Many have pounced on the treatment of a scene from Bezos’s childhood, when he brought his grandmother to tears by calculating the years of her life she’d lost from smoking. The Times left off in the middle of that story, as Bezos told it in a commencement speech, when his grandfather admonished the 9-year-old for being clever rather than kind. It was either a careless mistake by the paper, or a reflection of not so much factual error, but selective omission, which then raises doubt about the sources they selected.
There have already been several Times follow-up stories, addressing the negative response from Bezos and his employees, the reaction from readers, and a front-page story yesterday on the “brutal competition” endemic to corporate America. That article reads in some places almost like a partial retraction, or at least a pointed backpeddling:
“The account appeared to put Amazon at odds with recent workplace trends, but the reality, experts say, is not nearly so neat: Grueling competition remains perhaps the defining feature of the upper echelon in today’s white-collar workplace.”
For readers, the Times description of Amazon’s “singular way of working” was indeed not looking so neat anymore.
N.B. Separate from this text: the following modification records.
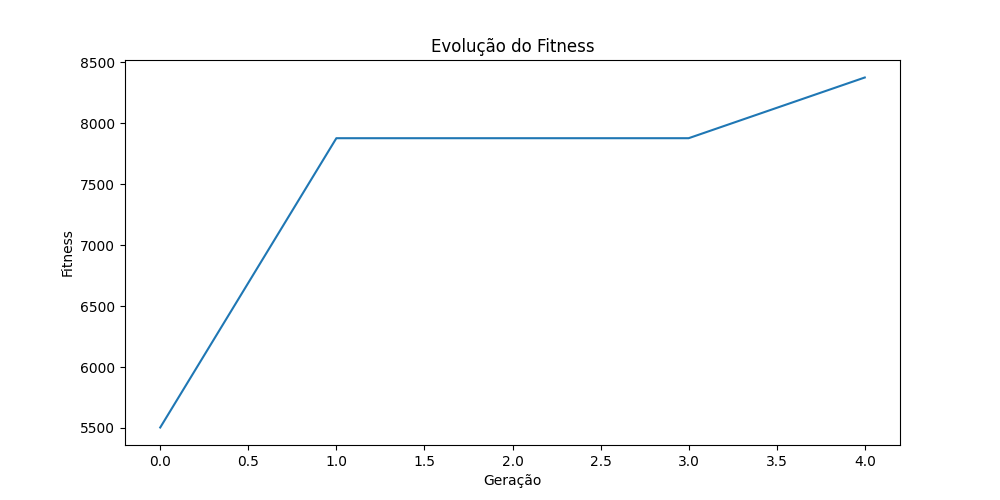
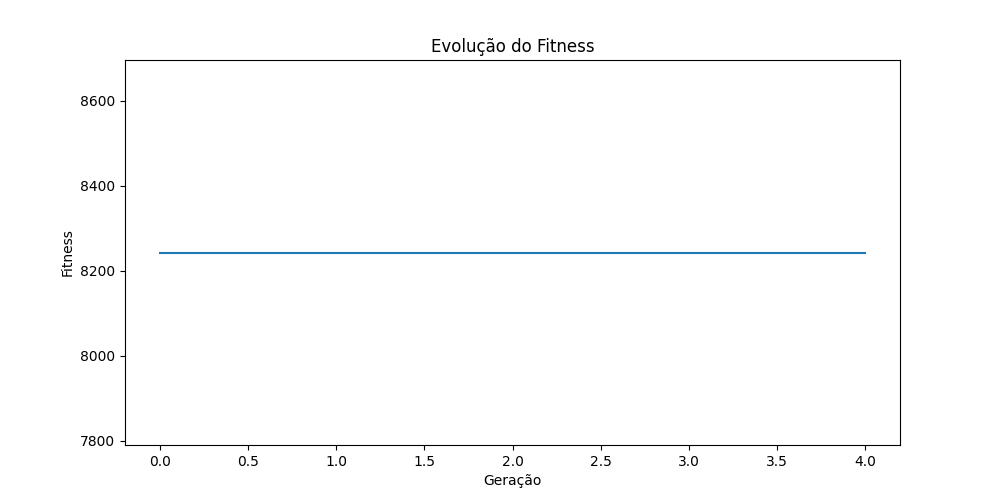
implementando mutação adaptativa para diversificar no início e refinar no final

diff --git a/robo_exercicio.py b/robo_exercicio.py
@@ -780,36 +780,23 @@ class ProgramacaoGenetica:
         
         return selecionados
     
-    def evoluir(self, n_geracoes=50):
-        # NÚMERO DE GERAÇÕES PARA O ALUNO MODIFICAR
+    def evoluir(self, n_geracoes=20):
         for geracao in range(n_geracoes):
             print(f"Geração {geracao + 1}/{n_geracoes}")
-            
+            # Calcular probabilidade de mutação adaptativa
+            prob_mutacao = 0.3 - (0.25 * geracao / (n_geracoes - 1))
             # Avaliar população
             self.avaliar_populacao()
-            
-            # Registrar melhor fitness
             self.historico_fitness.append(self.melhor_fitness)
             print(f"Melhor fitness: {self.melhor_fitness:.2f}")
-            
-            # Selecionar indivíduos
             selecionados = self.selecionar()
-            
-            # Criar nova população
-            nova_populacao = []
-            
-            # Elitismo - manter o melhor indivíduo
-            nova_populacao.append(self.melhor_individuo)
-            
-            # Preencher o resto da população
+            nova_populacao = [self.melhor_individuo]
             while len(nova_populacao) < self.tamanho_populacao:
                 pai1, pai2 = random.sample(selecionados, 2)
                 filho = pai1.crossover(pai2)
-                filho.mutacao(probabilidade=0.1)  # PROBABILIDADE DE MUTAÇÃO PARA O ALUNO MODIFICAR
+                filho.mutacao(probabilidade=prob_mutacao)
                 nova_populacao.append(filho)
-            
             self.populacao = nova_populacao
-        
         return self.melhor_individuo, self.historico_fitness
 
 # =====================================================================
But Kantor and Streitfeld painted Amazon as a sizable step beyond having rigorous standards. Included with tales of workers “weeping” at their desk or engaged in petty competitiveness are allegations of gender bias and appalling stories of family illness or medical emergencies being met with indifference or hostility. That sort of anecdote demands publicity regardless of whether it’s the company norm, but futher explanation by the Times as to why these victims didn’t sue or call attention to it previously would have helped. In addition to saying that “such responses to employees’ crises were ‘not our policy or practice,’” Amazon provided the Times with a top recruit who described “the strong support” she got while her husband battled cancer. It’s a unique form of insult to respond to somebody being brutalized by highlighting somebody who wasn’t.
One of the more dubious rebuttals to the Times story came from Jay Carney, the former Time reporter and Obama Administration press secretary, who five months ago became Amazon’s senior vice president for global corporate affairs. Appearing on CBS “This Morning,” Carney said, “I think the fundamental flaw in the story is the suggestion that any company that had the kind of culture that The New York Times wrote about … could survive and thrive in today’s marketplace.”
It would be easier to understand Carney if he addressed specific critiques within that “kind of culture.” If he’s responding at least in part to gender bias, then he should note that, historically, discrimination doesn’t preclude profitability. If he’s responding to unreasonable productivity demands, he should note that banks can recruit highly talented, enthusiastic students then work them to death.
The Times deserves credit for exposing cautionary tales within a big, secretive company, which also serve as a cautionary note about the entire industry. But being forthcoming about the context of those insights would benefit from caution, too.